I was a sophomore at Stadium High School, the location where the movie Ten Things I Hate About You was shot. For the next two-and-a-half years, your young diarist took advantage of Washington State’s Running Start program and went to Tacoma Community College. I graduated from both high school and community college in the same year, then spent a couple of aimless can-kicking years.
There are two stories I can point to to explain why I finally went back to college.
One, I took a temp job working in a flash freezing plant in Lynden. I spent 8 hours a day watching frozen fish fall into a box. For mental stimulation breaks, I would get somebody to spell me, go over to the wet part of the plant and use a wet-dry vac to vacuum fish scales off the gears of the conveyor belt. I had finally found something more tedious than high school.
Two, Grandma Bailey, who was obsessed that her descendants be college grads, suckered me into promising to get a four-year degree. (“Suckered” because I assumed that if I did what she dearly wanted, she would help me out a bit financially.

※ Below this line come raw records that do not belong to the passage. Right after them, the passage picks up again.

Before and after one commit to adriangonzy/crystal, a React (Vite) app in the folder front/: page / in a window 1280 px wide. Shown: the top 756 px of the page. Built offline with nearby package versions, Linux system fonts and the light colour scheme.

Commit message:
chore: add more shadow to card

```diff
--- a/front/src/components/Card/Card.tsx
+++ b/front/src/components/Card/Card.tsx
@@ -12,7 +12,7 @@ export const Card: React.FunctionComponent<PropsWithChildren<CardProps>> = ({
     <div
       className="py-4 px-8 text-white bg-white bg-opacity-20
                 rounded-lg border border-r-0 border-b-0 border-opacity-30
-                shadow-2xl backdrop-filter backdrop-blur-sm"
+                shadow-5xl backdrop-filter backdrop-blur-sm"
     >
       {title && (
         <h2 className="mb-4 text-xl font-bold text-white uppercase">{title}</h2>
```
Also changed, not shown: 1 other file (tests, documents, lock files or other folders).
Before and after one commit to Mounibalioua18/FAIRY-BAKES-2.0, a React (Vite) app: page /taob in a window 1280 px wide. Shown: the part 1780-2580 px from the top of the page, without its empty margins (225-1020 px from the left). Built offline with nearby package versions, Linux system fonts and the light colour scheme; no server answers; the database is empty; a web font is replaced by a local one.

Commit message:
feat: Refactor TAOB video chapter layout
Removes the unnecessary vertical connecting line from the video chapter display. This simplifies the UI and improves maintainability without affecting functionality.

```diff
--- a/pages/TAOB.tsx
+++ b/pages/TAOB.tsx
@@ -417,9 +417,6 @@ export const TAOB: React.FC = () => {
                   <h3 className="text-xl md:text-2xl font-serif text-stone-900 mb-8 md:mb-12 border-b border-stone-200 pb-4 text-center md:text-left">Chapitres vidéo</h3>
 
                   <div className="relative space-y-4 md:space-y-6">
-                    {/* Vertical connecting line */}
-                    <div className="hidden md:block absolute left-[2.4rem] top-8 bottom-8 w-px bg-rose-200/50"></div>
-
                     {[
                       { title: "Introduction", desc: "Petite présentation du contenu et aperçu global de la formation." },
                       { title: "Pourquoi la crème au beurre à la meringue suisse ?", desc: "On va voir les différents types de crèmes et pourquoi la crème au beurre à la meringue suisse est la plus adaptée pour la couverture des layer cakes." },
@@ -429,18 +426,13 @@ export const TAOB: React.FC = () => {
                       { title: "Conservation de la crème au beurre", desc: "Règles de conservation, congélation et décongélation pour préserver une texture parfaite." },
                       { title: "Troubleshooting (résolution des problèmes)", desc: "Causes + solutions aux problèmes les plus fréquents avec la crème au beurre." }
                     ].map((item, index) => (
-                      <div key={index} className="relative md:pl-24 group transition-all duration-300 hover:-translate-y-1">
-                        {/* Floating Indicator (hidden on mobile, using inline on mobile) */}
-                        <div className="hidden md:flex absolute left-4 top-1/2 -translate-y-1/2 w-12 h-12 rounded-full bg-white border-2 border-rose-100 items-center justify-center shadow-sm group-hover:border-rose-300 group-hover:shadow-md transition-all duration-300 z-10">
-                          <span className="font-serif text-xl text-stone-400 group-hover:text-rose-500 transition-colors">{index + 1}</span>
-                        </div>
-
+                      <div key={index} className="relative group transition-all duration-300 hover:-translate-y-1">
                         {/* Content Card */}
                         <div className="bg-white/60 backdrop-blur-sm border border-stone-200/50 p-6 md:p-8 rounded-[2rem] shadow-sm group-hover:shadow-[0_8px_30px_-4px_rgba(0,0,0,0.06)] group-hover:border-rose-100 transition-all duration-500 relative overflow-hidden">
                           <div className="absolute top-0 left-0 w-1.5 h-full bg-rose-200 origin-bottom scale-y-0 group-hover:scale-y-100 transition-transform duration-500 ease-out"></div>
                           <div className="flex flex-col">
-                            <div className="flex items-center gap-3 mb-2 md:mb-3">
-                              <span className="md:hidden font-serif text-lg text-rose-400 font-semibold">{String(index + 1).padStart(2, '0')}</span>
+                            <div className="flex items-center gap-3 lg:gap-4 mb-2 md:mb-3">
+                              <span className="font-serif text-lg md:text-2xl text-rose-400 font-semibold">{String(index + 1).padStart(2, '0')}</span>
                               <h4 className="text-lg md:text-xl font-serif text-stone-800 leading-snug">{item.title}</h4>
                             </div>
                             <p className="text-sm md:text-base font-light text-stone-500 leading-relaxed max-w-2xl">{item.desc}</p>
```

Yeah, no such luck.)I went to Trinity Western University just up over the border in British Columbia. For one semester, I lived in the campus dorms. Then I commuted, which was great fun when 9/11 rolled around. I got boxed into majoring in biblical studies, the value of which I will come back to in a minute.
The value of a college education to me at the time was that it gave me permission to fail as a writer. The first several years in the business are rough and most people rightly look at the long hard slog that it would take to make it and decide to do something else. I might have done the same but I could say to myself, “Hey, I’m still in college. This is the night job.”
That redounded to my long-term economic benefit and writing surely helped to pay the tuition bills. There was a lot of scraping and hustling, sure, but I managed to bankroll it as I went. My policy at the time, which Reynolds would surely approve of, was not one penny of debt. If I recall rightly, I delayed getting a credit card until after graduation.
The cash value of my degree has been a lot more than I assumed it would be. That’s mostly due to the fact that I did not put it toward its intended use. Biblical studies majors become pastors, translators or professors of biblical studies — after more schooling and more debt.
All of those jobs pay, on average, peanuts. However, they do assure me that the promised paradisaical pensions are out of this world.